Both teams slowed the tempo following the Wolfpack goal. Pitt eventually found a spark in the 34th minute, firing off two close shots. But the Wolfpack defense came in clutch, blocking both attempts before they reached the goal. Pitt senior midfielder Valentin Noel nearly scored in the 38th minute, but hit the top of the goalpost. 

Neither team could find an answer before the end of the half, as the period ended tied 1-1. But the Panthers dominated the Wolfpack 7-3 in shots

The slow paced tempo continued for much of the second half. Both teams managed a shot within the first 10 minutes of the half, but neither could capitalize. Panther head coach Jay Vidovich was not pleased with the slow tempo of the game.

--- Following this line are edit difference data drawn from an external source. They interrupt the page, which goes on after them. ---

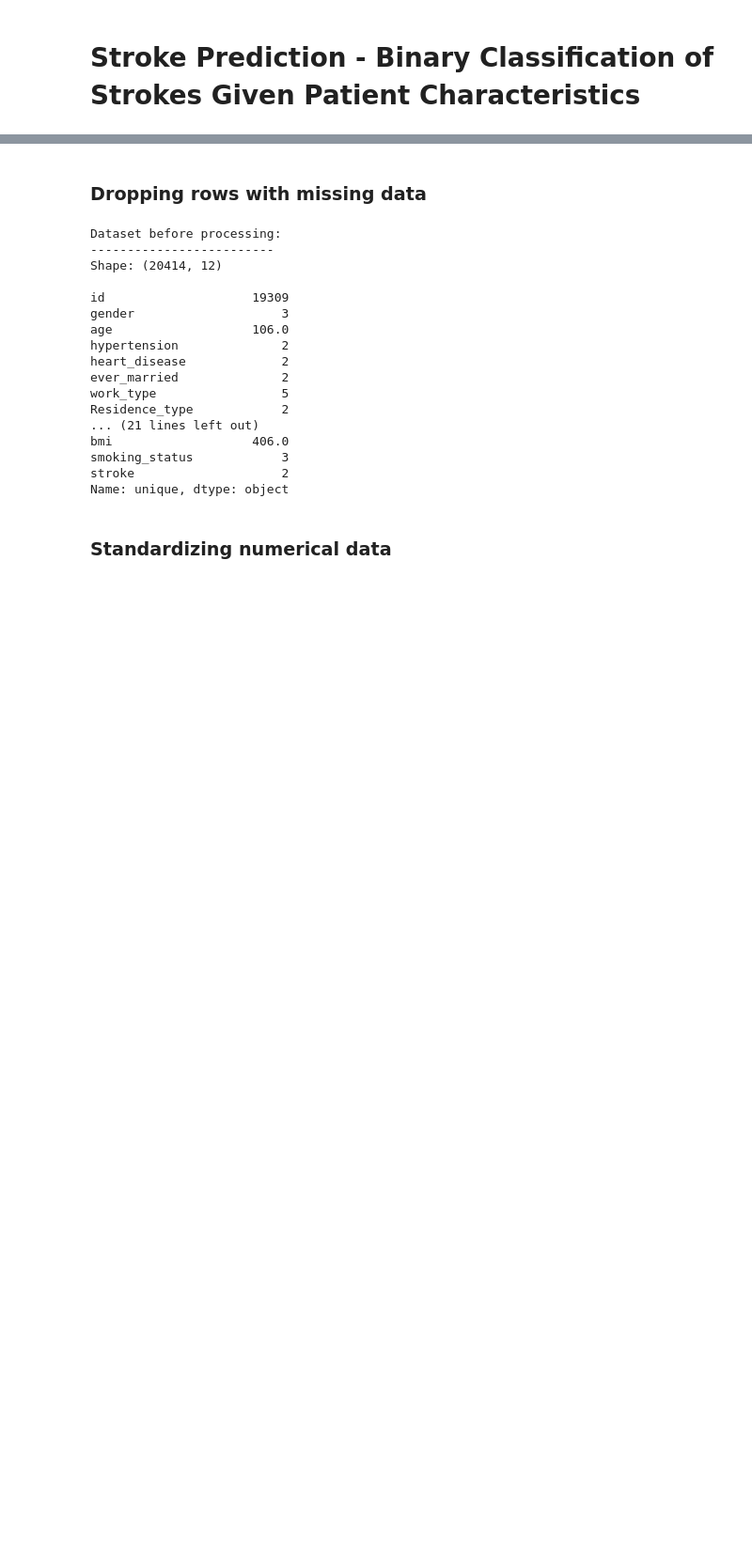
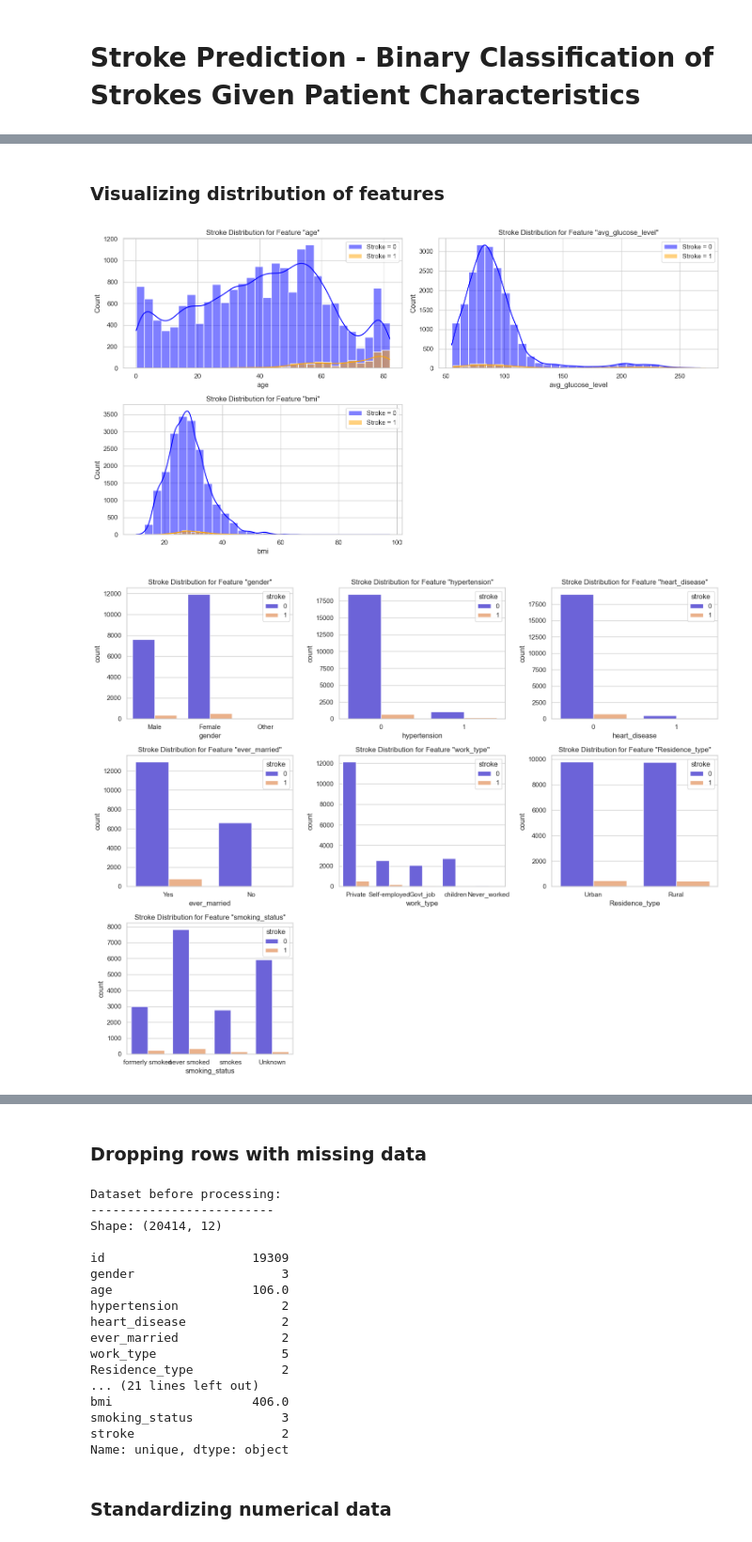
Before and after one commit to briannlin/184a_stroke_prediction, a Jupyter notebook: stroke_prediction.ipynb, the cells around one changed output, grey strips where cells are left out. Shown: that part at 94% size. Drawn from its saved outputs; the diff is of its cells as text; code cells hidden in the pictures; blank space fills up the shorter version.

Commit message:
Perform data exploration and visualization on feature distribution and correlation

```diff
--- a/stroke_prediction.ipynb
+++ b/stroke_prediction.ipynb
@@ -26,0 +35,45 @@ import mltools as ml
+# %% [markdown]
+### Visualizing distribution of features
+# %%
+# Numerical features - histogram
+
+import matplotlib.pyplot as plt
+import seaborn as sns
+
+sns.set(style="whitegrid")
+
+numerical_features = ['age', 'avg_glucose_level', 'bmi']
+
+plt.figure(figsize=(15, 8))
+
+# Plot histograms for numerical features with different colors for stroke=0 and stroke=1
+for i, feature in enumerate(numerical_features, 1):
+    plt.subplot(2, 2, i)
+    sns.histplot(df[df['stroke'] == 0][feature], bins=30, kde=True, color='blue', label='Stroke = 0')
+    sns.histplot(df[df['stroke'] == 1][feature], bins=30, kde=True, color='orange', label='Stroke = 1')
+    plt.title(f'Stroke Distribution for Feature "{feature}"')
+    plt.legend()
+
+plt.tight_layout()
+plt.show()
+
+
+# Categorical features - bar chart
+
+sns.set(style="whitegrid")
+
+categorical_features = ['gender', 'hypertension', 'heart_disease', 'ever_married', 'work_type', 'Residence_type', 'smoking_status']
+
+plt.figure(figsize=(15, 12))
+
+# Plot count plots for categorical features with different colors for stroke=0 and stroke=1
+for i, feature in enumerate(categorical_features, 1):
+    plt.subplot(3, 3, i)
+    sns.countplot(x=feature, data=df, hue='stroke', palette=['#5B4FEC',"#FAAE7B"])
+    plt.title(f'Stroke Distribution for Feature "{feature}"')
+
+plt.tight_layout()
+plt.show()
+# %% [output]
+[figure, added]
+[figure, added]
```
Also changed, not shown: parts of 16 cells of this notebook.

“We took our foot off the pedal,” Vidovich said. “We slowed down and we didn’t press as much as we should. It allowed NC State to get back into the game. Not just on their goal, but on the sense that they were able to catch their breath and play.”

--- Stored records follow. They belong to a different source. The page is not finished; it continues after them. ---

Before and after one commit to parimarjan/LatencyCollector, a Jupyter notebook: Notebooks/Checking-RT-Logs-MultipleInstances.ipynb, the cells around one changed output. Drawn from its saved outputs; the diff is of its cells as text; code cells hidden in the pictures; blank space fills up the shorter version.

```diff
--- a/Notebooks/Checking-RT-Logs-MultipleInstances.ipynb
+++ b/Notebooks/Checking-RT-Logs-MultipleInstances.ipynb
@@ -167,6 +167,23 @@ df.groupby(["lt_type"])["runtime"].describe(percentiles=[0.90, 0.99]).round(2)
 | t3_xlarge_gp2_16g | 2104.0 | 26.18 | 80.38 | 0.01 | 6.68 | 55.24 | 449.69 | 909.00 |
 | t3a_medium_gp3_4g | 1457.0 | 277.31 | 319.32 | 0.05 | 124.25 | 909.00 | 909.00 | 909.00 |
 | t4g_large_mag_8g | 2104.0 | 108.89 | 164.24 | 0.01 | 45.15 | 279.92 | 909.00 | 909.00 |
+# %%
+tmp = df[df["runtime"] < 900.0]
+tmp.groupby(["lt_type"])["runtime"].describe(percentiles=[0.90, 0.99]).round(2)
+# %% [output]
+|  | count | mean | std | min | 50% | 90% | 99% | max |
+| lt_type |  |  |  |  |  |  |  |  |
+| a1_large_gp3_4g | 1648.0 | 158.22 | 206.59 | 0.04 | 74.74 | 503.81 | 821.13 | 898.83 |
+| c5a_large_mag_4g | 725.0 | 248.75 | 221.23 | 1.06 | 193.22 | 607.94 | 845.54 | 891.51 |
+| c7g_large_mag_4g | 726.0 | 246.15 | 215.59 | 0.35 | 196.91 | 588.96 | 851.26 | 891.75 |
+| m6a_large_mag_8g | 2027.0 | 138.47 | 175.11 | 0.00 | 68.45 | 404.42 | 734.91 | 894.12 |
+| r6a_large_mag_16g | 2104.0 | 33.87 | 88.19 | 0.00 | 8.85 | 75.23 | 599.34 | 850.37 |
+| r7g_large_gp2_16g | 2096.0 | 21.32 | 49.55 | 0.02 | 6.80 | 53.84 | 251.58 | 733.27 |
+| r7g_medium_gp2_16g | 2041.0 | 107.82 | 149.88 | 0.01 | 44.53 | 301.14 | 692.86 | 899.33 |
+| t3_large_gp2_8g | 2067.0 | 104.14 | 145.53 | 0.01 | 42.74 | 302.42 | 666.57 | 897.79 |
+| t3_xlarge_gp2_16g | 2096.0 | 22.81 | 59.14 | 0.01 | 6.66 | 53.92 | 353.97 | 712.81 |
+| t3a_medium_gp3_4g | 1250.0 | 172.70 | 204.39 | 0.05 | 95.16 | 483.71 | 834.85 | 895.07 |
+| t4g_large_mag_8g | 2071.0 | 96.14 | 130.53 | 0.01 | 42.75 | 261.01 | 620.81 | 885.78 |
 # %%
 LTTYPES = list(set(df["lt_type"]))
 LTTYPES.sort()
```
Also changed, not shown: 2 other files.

Pitt found a solid scoring opportunity in the 60th minute, as graduate student midfielder Rodrigo Almeida broke free near the goal to fire off a shot. But the Wolfpack defense once again halted the Panthers’ scoring opportunity, blocking the attempt. The Panthers got the throw in, but an offsides allowed NC State to retain possession. 

The Panthers rushed down field in the 68th minute, passing the ball past defenders and finding a perfect scoring opportunity. But the Panthers hesitated near the net, failing to get a shot off.. The ball rolled out of bounds, giving Hatsios a goal kick.  

The remainder of the second half saw little action from either side and regulation ended with the score still tied 1-1. The game moved into overtime, with a spot in the ACC quarterfinals on the line. 

Pitt quickly put NC State on the defensive in the first OT. First, graduate student midfielder Jackson Walti launched a shot towards the top left corner of the goal, but Hatsios quickly made the save. 

And then, Pitt found their hero. Following a corner kick in the first minute of OT, Sullivan rushed towards the ball, scoring off of a diving header.

The Panthers continued their  strong offensive attack for the remainder of the first OT period. They fired off a few more shots, but couldn’t find the back of the net. Meanwhile, the Wolfpack were lifeless, failing to take a single shot in the first OT period. 

Pitt continued to play on the attack in the second overtime period. Noel cushioned the Panthers’ late lead, scoring completely undefended deep in Wolfpack territory. Walti followed suit, scoring a goal late in the second overtime to give the Panthers a commanding 4-1 lead. 

The Wolfpack failed to make any dent in the Panther lead before the final whistle. With the win, Pitt moves on to play Virginia in the ACC tournament quarterfinals. Pitt and Virginia faced off already in September, with the Cavaliers earning the 3-1 victory. Vidovich said it will be a tough match against their familiar foe.

“We know it’s going to be a tremendous match,” Vidovich said. “Virginia is a tournament team. The coaches have won national championships, they know what they’re doing. And they have a victory on us already.” 

The Panthers take on the Cavaliers in Charlottesville on Nov. 6. Coverage begins at 4 p.m. on ACC Network.